If a line in the listing below has the string "触发依据", copy it out.

========

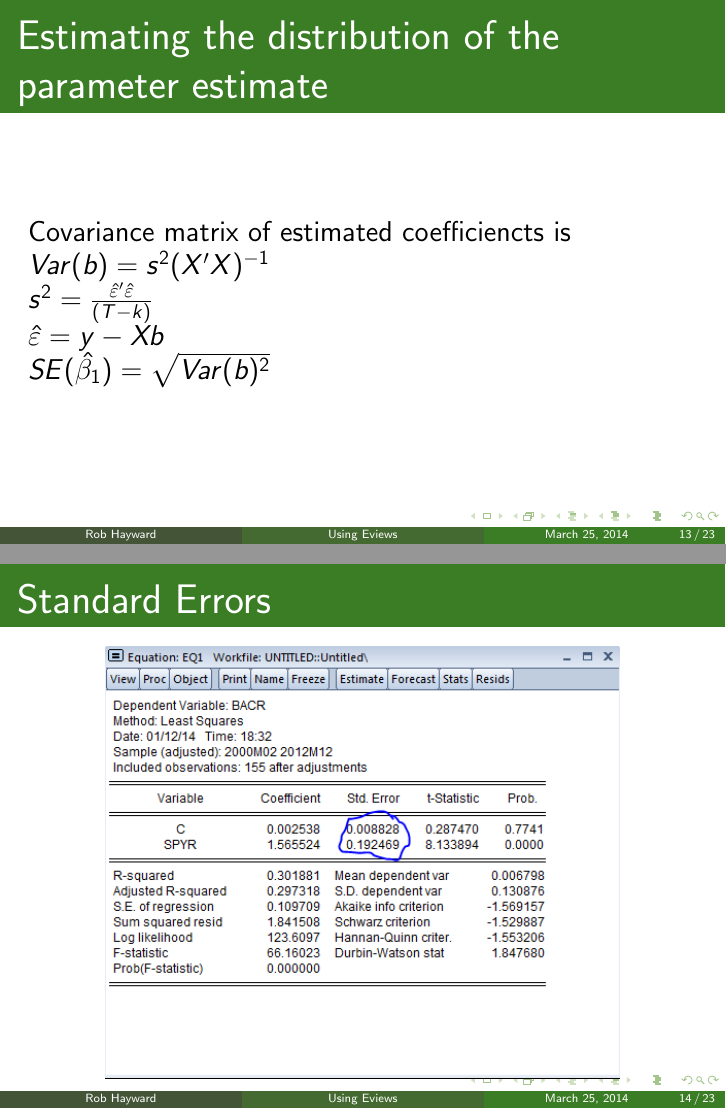
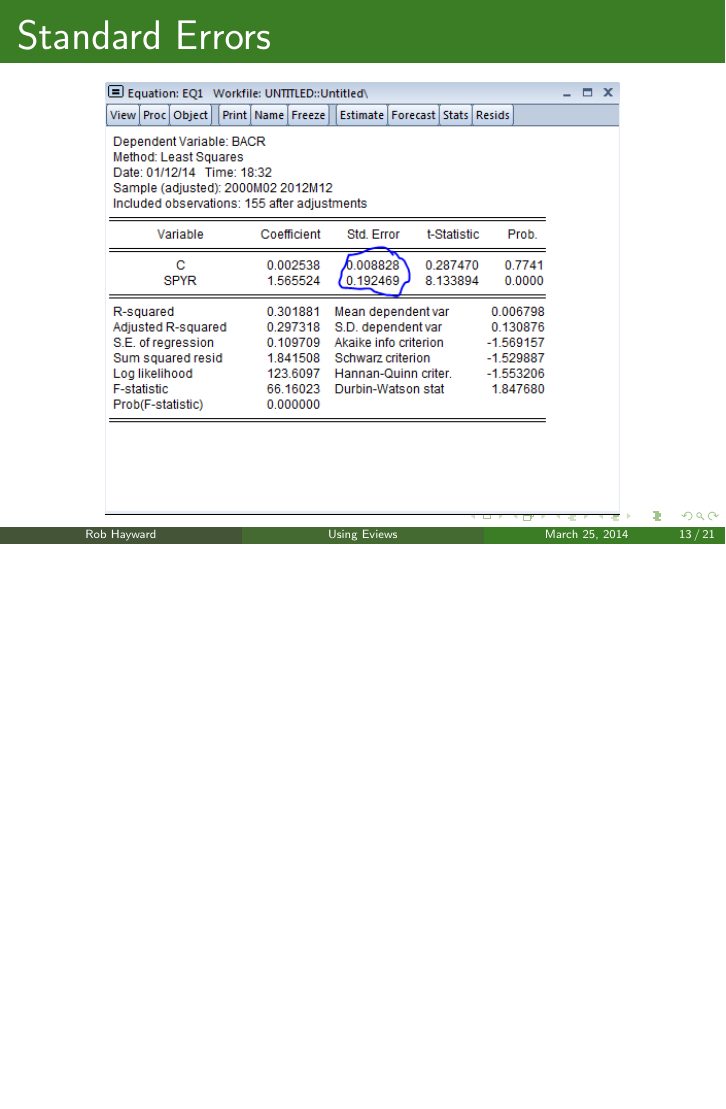
Before and after one commit to RobHayward/Econometrics, LaTeX slides (Knitr/Eviews/Eviews.tex): pages 21 and 22 of 38 before the commit and page 21 of 36 after it, the two joined at a grey line, the shorter picture padded with empty space. Compiled offline with pdfLaTeX.

Commit message:
Updated some corrections to the files.

```diff
--- a/Knitr/Eviews/Eviews.tex
+++ b/Knitr/Eviews/Eviews.tex
@@ -1,4 +1,4 @@
-\documentclass[14pt,xcolor=pdftex,dvipsnames,table]{beamer}\usepackage{graphicx, color}
+\documentclass[14pt,xcolor=pdftex,dvipsnames,table]{beamer}\usepackage[]{graphicx}\usepackage[]{color}
 %% maxwidth is the original width if it is less than linewidth
 %% otherwise use linewidth (to make sure the graphics do not exceed the margin)
 \makeatletter
@@ -11,21 +11,16 @@
 }
 \makeatother
 
-\definecolor{fgcolor}{rgb}{0.2, 0.2, 0.2}
-\newcommand{\hlnumber}[1]{\textcolor[rgb]{0,0,0}{#1}}%
-\newcommand{\hlfunctioncall}[1]{\textcolor[rgb]{0.501960784313725,0,0.329411764705882}{\textbf{#1}}}%
-\newcommand{\hlstring}[1]{\textcolor[rgb]{0.6,0.6,1}{#1}}%
-\newcommand{\hlkeyword}[1]{\textcolor[rgb]{0,0,0}{\textbf{#1}}}%
-\newcommand{\hlargument}[1]{\textcolor[rgb]{0.690196078431373,0.250980392156863,0.0196078431372549}{#1}}%
-\newcommand{\hlcomment}[1]{\textcolor[rgb]{0.180392156862745,0.6,0.341176470588235}{#1}}%
-\newcommand{\hlroxygencomment}[1]{\textcolor[rgb]{0.43921568627451,0.47843137254902,0.701960784313725}{#1}}%
-\newcommand{\hlformalargs}[1]{\textcolor[rgb]{0.690196078431373,0.250980392156863,0.0196078431372549}{#1}}%
-\newcommand{\hleqformalargs}[1]{\textcolor[rgb]{0.690196078431373,0.250980392156863,0.0196078431372549}{#1}}%
-\newcommand{\hlassignement}[1]{\textcolor[rgb]{0,0,0}{\textbf{#1}}}%
-\newcommand{\hlpackage}[1]{\textcolor[rgb]{0.588235294117647,0.709803921568627,0.145098039215686}{#1}}%
-\newcommand{\hlslot}[1]{\textit{#1}}%
-\newcommand{\hlsymbol}[1]{\textcolor[rgb]{0,0,0}{#1}}%
-\newcommand{\hlprompt}[1]{\textcolor[rgb]{0.2,0.2,0.2}{#1}}%
+\definecolor{fgcolor}{rgb}{0.345, 0.345, 0.345}
+\newcommand{\hlnum}[1]{\textcolor[rgb]{0.686,0.059,0.569}{#1}}%
+\newcommand{\hlstr}[1]{\textcolor[rgb]{0.192,0.494,0.8}{#1}}%
+\newcommand{\hlcom}[1]{\textcolor[rgb]{0.678,0.584,0.686}{\textit{#1}}}%
+\newcommand{\hlopt}[1]{\textcolor[rgb]{0,0,0}{#1}}%
+\newcommand{\hlstd}[1]{\textcolor[rgb]{0.345,0.345,0.345}{#1}}%
+\newcommand{\hlkwa}[1]{\textcolor[rgb]{0.161,0.373,0.58}{\textbf{#1}}}%
+\newcommand{\hlkwb}[1]{\textcolor[rgb]{0.69,0.353,0.396}{#1}}%
+\newcommand{\hlkwc}[1]{\textcolor[rgb]{0.333,0.667,0.333}{#1}}%
+\newcommand{\hlkwd}[1]{\textcolor[rgb]{0.737,0.353,0.396}{\textbf{#1}}}%
 
 \usepackage{framed}
 \makeatletter
@@ -193,13 +188,13 @@ Need to estimate the standard deviation of the coefficient estimate
 \end{block}
 \end{frame}
 
-\begin{frame}{Estimating the distribution of the parameter estimate}
-Covariance matrix of estimated coefficiencts is
-$Var(b) = s^2(X'X)^{-1}$\\
-$s^2 = \frac{\hat{\varepsilon}'\hat{\varepsilon}}{(T - k)}$\\
-$\hat{\varepsilon} = y - Xb$\\
-$SE(\hat{\beta_1}) = \sqrt{Var(b)^2}$
-\end{frame}
+%\begin{frame}{Estimating the distribution of the parameter estimate}
+%Covariance matrix of estimated coefficiencts is
+%$Var(b) = s^2(X'X)^{-1}$\\
+%$s^2 = \frac{\hat{\varepsilon}'\hat{\varepsilon}}{(T - k)}$\\
+%$\hat{\varepsilon} = y - Xb$\\
+%$SE(\hat{\beta_1}) = \sqrt{Var(b)^2}$
+%\end{frame}
 
 \begin{frame}{Eview output 1}
 \graphicspath{{./Figures/}}
```
Also changed, not shown: Knitr/Eviews/Eviews-concordance.tex (+1 -1 lines), Knitr/Eviews/Eviews.pdf, Knitr/Eviews/Eviews.tex (7 more changed lines), 5 other files.
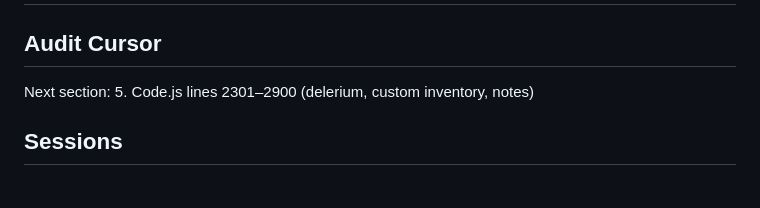
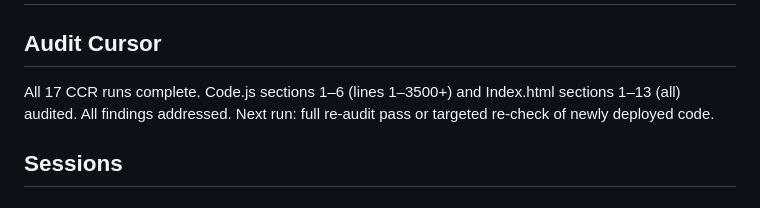
Before and after one commit to javajawa16/drakkenheim-inventory, a Markdown page: FINDINGS.md, the part around the change. GitHub-like rendering.

```diff
--- a/FINDINGS.md
+++ b/FINDINGS.md
@@ -1,7 +1,7 @@
 # Audit Findings — Drakkenheim Inventory
 
 ## Audit Cursor
-Next section: 5. Code.js lines 2301–2900 (delerium, custom inventory, notes)
+All 17 CCR runs complete. Code.js sections 1–6 (lines 1–3500+) and Index.html sections 1–13 (all) audited. All findings addressed. Next run: full re-audit pass or targeted re-check of newly deployed code.
 
 ## Sessions
 
```
Also changed, not shown: README.md (+1 -1 lines).
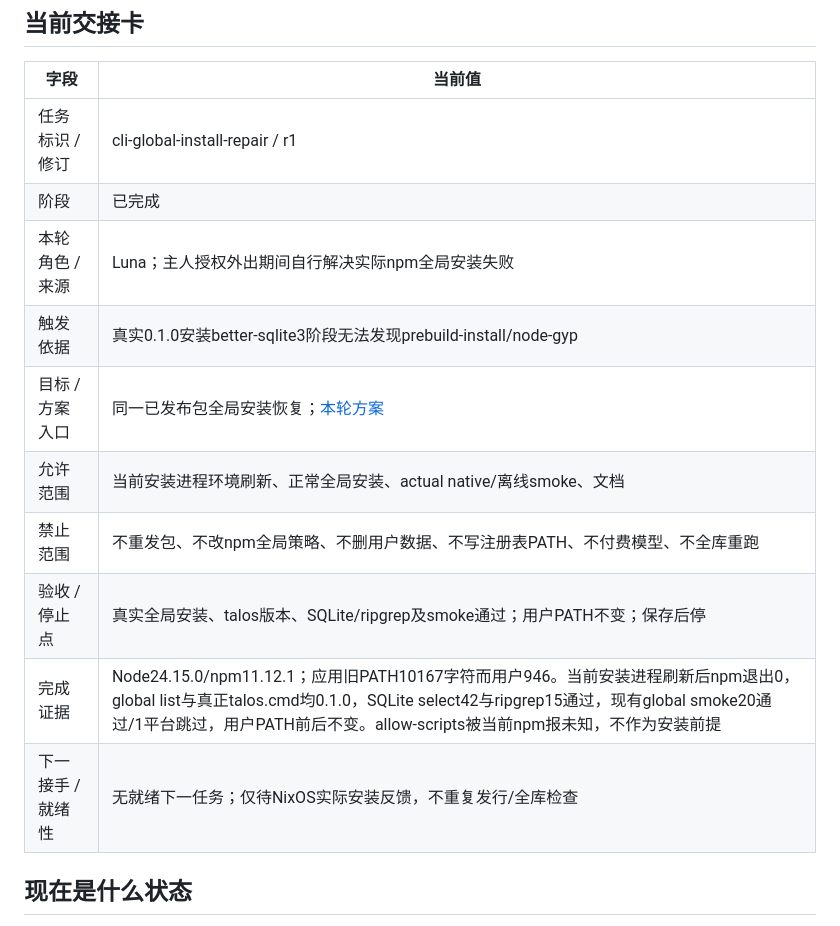
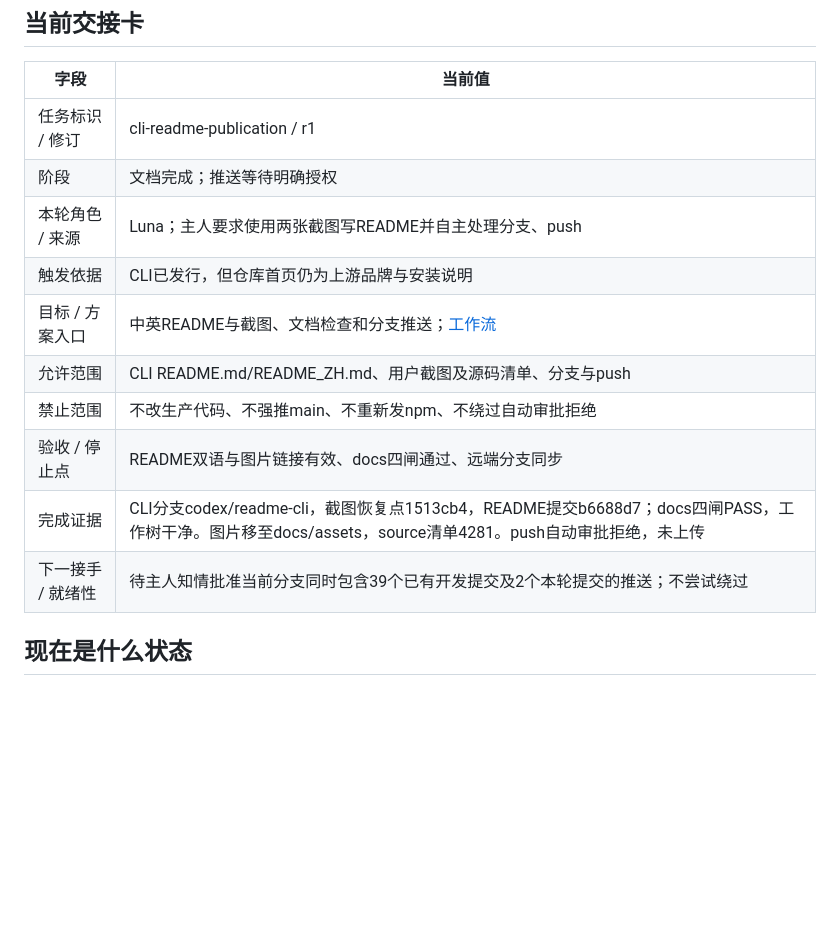
Before and after one commit to PAKIKNOWLEDGE/T3rra-C0d3-Talos, a Markdown page: docs/status.md, the part around the change. GitHub-like rendering; blank space fills up the shorter version.

Commit message:
docs: record completed CLI README and pending push approval

```diff
--- a/docs/status.md
+++ b/docs/status.md
@@ -6,16 +6,16 @@
 
 | 字段 | 当前值 |
 | --- | --- |
-| 任务标识 / 修订 | cli-global-install-repair / r1 |
-| 阶段 | 已完成 |
-| 本轮角色 / 来源 | Luna；主人授权外出期间自行解决实际npm全局安装失败 |
-| 触发依据 | 真实0.1.0安装better-sqlite3阶段无法发现prebuild-install/node-gyp |
-| 目标 / 方案入口 | 同一已发布包全局安装恢复；[本轮方案](plan.md#实际全局安装修复) |
-| 允许范围 | 当前安装进程环境刷新、正常全局安装、actual native/离线smoke、文档 |
-| 禁止范围 | 不重发包、不改npm全局策略、不删用户数据、不写注册表PATH、不付费模型、不全库重跑 |
-| 验收 / 停止点 | 真实全局安装、talos版本、SQLite/ripgrep及smoke通过；用户PATH不变；保存后停 |
-| 完成证据 | Node24.15.0/npm11.12.1；应用旧PATH10167字符而用户946。当前安装进程刷新后npm退出0，global list与真正talos.cmd均0.1.0，SQLite select42与ripgrep15通过，现有global smoke20通过/1平台跳过，用户PATH前后不变。allow-scripts被当前npm报未知，不作为安装前提 |
-| 下一接手 / 就绪性 | 无就绪下一任务；仅待NixOS实际安装反馈，不重复发行/全库检查 |
+| 任务标识 / 修订 | cli-readme-publication / r1 |
+| 阶段 | 文档完成；推送等待明确授权 |
+| 本轮角色 / 来源 | Luna；主人要求使用两张截图写README并自主处理分支、push |
+| 触发依据 | CLI已发行，但仓库首页仍为上游品牌与安装说明 |
+| 目标 / 方案入口 | 中英README与截图、文档检查和分支推送；[工作流](workflow.md) |
+| 允许范围 | CLI README.md/README_ZH.md、用户截图及源码清单、分支与push |
+| 禁止范围 | 不改生产代码、不强推main、不重新发npm、不绕过自动审批拒绝 |
+| 验收 / 停止点 | README双语与图片链接有效、docs四闸通过、远端分支同步 |
+| 完成证据 | CLI分支codex/readme-cli，截图恢复点1513cb4，README提交b6688d7；docs四闸PASS，工作树干净。图片移至docs/assets，source清单4281。push自动审批拒绝，未上传 |
+| 下一接手 / 就绪性 | 待主人知情批准当前分支同时包含39个已有开发提交及2个本轮提交的推送；不尝试绕过 |
 
 ## 现在是什么状态
 
```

========

* [Solution below]
-| 触发依据 | 真实0.1.0安装better-sqlite3阶段无法发现prebuild-install/node-gyp |
+| 触发依据 | CLI已发行，但仓库首页仍为上游品牌与安装说明 |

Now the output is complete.